* **WHAT YOU ARE ASKED TO DO**
Only the number is wanted: how many lines below contain "figure"?
::: DATA PROVIDED
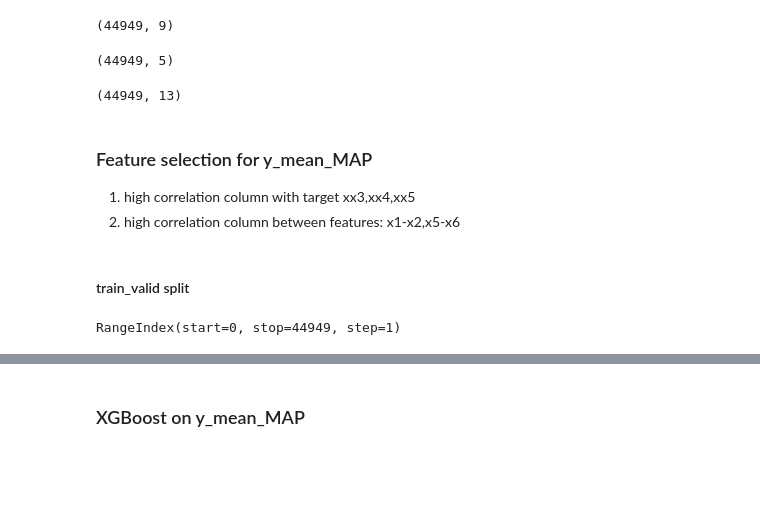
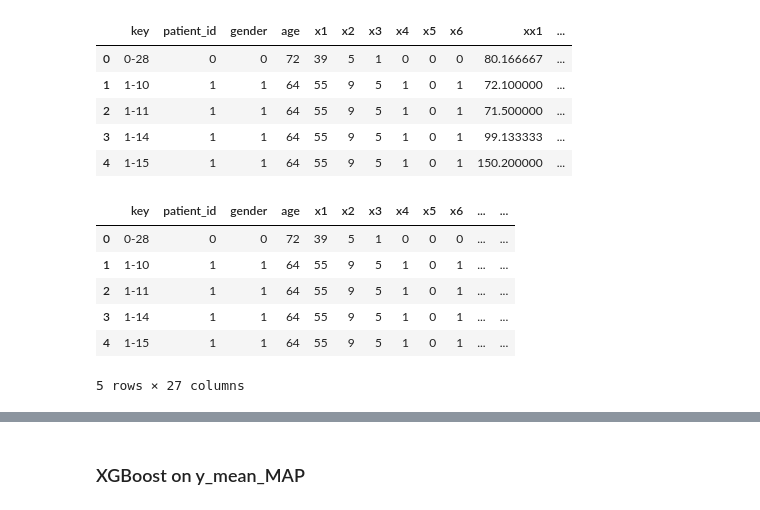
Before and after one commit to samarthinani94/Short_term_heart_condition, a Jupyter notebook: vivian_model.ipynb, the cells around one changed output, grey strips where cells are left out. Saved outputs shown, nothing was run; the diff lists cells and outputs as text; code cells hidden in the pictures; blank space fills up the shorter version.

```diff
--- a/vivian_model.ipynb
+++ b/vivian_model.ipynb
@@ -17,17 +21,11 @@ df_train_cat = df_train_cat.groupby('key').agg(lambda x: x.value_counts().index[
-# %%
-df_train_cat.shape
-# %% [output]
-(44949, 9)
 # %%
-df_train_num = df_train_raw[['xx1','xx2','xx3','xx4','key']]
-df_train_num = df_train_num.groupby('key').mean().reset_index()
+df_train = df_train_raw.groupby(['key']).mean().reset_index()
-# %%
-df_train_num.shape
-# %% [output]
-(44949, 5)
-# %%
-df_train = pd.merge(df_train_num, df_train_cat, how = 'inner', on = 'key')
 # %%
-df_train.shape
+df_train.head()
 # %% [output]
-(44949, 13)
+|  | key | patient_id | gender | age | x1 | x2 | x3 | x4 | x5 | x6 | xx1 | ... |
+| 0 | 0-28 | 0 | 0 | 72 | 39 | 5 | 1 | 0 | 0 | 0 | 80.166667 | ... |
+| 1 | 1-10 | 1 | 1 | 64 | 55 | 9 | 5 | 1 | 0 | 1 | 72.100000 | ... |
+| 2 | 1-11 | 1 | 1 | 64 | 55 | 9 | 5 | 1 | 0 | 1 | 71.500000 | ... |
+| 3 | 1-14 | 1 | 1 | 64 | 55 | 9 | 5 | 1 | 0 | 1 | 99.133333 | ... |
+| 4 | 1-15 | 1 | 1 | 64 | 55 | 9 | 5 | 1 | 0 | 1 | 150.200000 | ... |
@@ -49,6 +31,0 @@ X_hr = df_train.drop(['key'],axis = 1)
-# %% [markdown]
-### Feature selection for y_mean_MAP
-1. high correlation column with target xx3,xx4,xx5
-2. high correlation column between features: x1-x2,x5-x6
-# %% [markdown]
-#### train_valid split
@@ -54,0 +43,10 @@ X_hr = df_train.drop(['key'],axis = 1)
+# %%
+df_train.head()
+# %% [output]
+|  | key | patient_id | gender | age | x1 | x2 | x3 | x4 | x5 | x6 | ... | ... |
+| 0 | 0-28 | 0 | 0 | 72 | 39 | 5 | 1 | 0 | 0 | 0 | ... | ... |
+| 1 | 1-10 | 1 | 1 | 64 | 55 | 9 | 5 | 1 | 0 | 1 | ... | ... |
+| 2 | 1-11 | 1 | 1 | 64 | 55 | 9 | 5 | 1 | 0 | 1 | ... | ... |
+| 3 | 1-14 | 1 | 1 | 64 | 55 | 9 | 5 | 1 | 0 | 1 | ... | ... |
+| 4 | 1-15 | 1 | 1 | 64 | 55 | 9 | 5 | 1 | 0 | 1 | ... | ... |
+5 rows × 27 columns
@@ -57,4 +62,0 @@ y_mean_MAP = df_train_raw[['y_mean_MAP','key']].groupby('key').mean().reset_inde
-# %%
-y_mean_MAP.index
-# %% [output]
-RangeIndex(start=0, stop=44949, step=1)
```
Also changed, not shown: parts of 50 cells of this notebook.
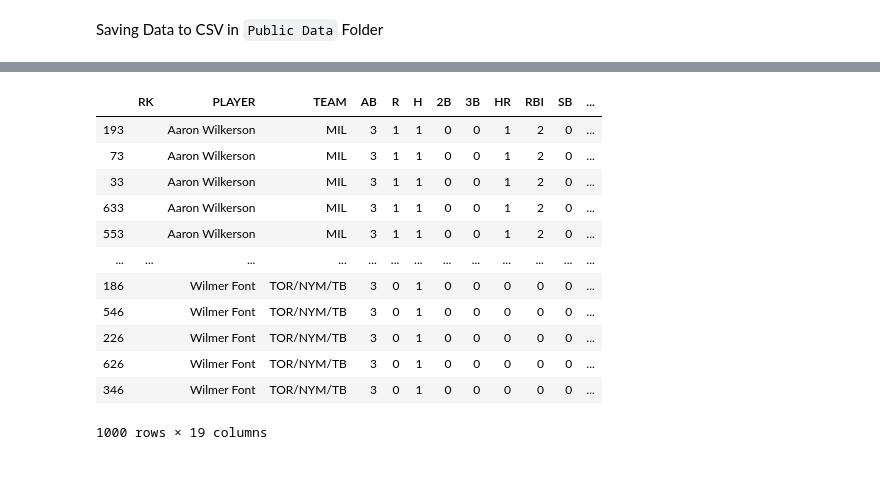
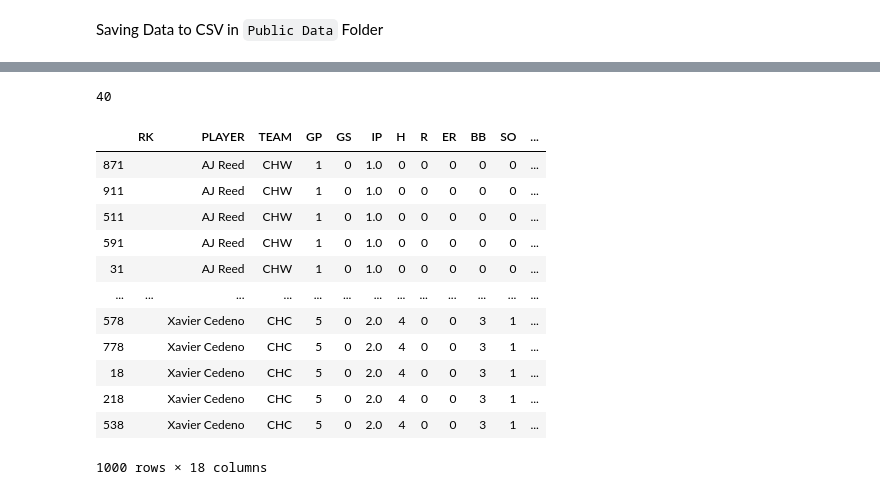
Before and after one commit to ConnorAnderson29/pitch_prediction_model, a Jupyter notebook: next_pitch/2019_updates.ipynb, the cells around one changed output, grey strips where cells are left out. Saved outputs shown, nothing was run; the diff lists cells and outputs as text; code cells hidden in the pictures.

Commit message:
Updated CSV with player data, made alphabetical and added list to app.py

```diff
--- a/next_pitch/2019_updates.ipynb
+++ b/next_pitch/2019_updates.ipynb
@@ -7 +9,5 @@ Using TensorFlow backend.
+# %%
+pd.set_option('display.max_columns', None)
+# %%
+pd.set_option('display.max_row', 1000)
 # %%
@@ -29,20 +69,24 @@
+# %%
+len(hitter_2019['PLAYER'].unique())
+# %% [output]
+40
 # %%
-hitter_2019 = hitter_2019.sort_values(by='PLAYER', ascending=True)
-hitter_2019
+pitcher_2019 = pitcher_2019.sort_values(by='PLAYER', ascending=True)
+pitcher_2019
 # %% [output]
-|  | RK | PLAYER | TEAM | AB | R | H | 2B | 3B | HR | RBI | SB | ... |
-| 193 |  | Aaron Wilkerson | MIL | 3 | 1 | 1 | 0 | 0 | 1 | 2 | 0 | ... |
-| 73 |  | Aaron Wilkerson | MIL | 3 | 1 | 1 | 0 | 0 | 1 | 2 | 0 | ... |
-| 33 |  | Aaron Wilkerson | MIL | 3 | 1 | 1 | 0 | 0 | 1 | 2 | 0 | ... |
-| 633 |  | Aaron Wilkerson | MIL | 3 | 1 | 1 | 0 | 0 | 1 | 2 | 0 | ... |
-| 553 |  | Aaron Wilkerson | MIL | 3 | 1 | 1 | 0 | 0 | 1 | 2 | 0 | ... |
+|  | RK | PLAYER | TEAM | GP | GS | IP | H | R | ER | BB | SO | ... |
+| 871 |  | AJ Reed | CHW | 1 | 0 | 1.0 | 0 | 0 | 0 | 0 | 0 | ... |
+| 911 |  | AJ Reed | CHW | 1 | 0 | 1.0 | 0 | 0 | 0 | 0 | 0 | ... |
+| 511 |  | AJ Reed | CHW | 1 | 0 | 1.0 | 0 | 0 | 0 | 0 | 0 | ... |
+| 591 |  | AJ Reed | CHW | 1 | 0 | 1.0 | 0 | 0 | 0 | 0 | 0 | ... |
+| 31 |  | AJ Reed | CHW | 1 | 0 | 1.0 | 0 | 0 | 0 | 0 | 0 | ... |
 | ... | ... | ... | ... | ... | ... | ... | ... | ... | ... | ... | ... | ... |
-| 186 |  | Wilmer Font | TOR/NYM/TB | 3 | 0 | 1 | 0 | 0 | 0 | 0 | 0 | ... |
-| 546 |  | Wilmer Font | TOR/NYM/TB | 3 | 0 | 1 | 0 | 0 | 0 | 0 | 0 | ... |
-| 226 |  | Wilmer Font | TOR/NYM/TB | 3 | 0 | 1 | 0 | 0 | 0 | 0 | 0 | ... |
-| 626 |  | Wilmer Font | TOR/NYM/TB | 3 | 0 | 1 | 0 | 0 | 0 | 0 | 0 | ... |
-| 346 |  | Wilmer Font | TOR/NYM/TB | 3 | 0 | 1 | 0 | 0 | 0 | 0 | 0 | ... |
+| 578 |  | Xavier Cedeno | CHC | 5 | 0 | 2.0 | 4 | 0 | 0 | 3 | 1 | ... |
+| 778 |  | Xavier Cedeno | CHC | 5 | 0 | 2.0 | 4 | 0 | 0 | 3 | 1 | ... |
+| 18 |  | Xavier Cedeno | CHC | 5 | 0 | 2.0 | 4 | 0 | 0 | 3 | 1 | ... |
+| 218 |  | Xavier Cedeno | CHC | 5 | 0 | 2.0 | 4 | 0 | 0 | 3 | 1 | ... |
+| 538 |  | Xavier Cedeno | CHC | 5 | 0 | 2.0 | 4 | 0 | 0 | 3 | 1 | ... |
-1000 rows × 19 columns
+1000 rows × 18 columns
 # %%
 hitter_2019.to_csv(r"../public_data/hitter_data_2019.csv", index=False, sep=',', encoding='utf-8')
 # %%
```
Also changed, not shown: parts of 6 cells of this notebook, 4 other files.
::::::
::: DATA PROVIDED
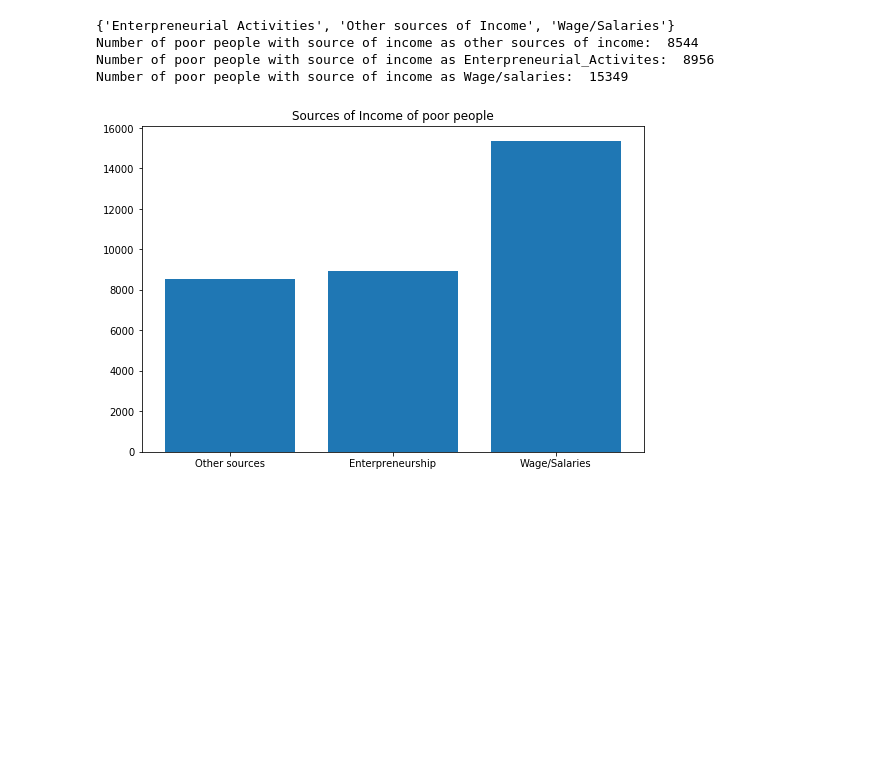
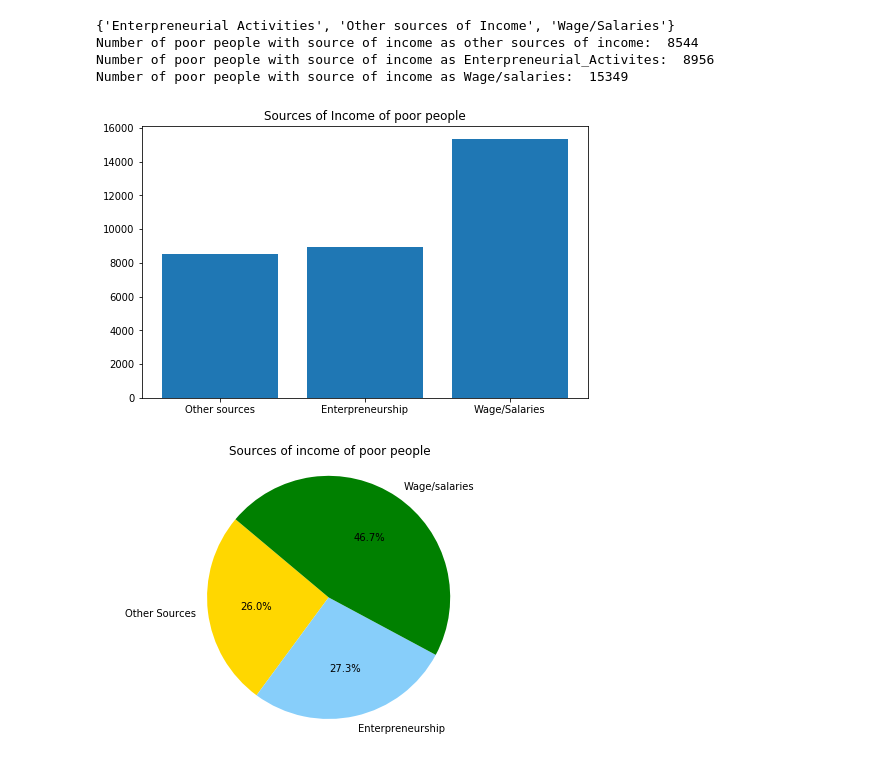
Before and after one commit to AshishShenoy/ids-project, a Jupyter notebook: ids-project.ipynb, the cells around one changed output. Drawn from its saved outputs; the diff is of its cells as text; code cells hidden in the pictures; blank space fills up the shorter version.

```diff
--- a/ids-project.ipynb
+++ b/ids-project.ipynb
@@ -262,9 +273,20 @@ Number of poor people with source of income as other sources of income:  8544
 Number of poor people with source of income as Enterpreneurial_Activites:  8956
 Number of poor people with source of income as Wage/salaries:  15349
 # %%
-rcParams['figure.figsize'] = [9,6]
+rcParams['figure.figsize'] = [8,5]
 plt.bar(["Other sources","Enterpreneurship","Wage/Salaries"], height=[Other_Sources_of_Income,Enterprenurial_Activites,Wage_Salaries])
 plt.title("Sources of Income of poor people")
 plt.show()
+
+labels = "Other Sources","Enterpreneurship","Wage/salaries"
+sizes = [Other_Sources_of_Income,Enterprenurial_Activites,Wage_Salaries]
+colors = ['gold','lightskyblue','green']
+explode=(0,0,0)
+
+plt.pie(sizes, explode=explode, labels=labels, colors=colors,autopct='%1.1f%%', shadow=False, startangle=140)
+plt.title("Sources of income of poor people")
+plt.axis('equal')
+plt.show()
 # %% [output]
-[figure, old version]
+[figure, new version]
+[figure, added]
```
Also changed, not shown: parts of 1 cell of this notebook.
::::::
* **ANSWER BOX**
5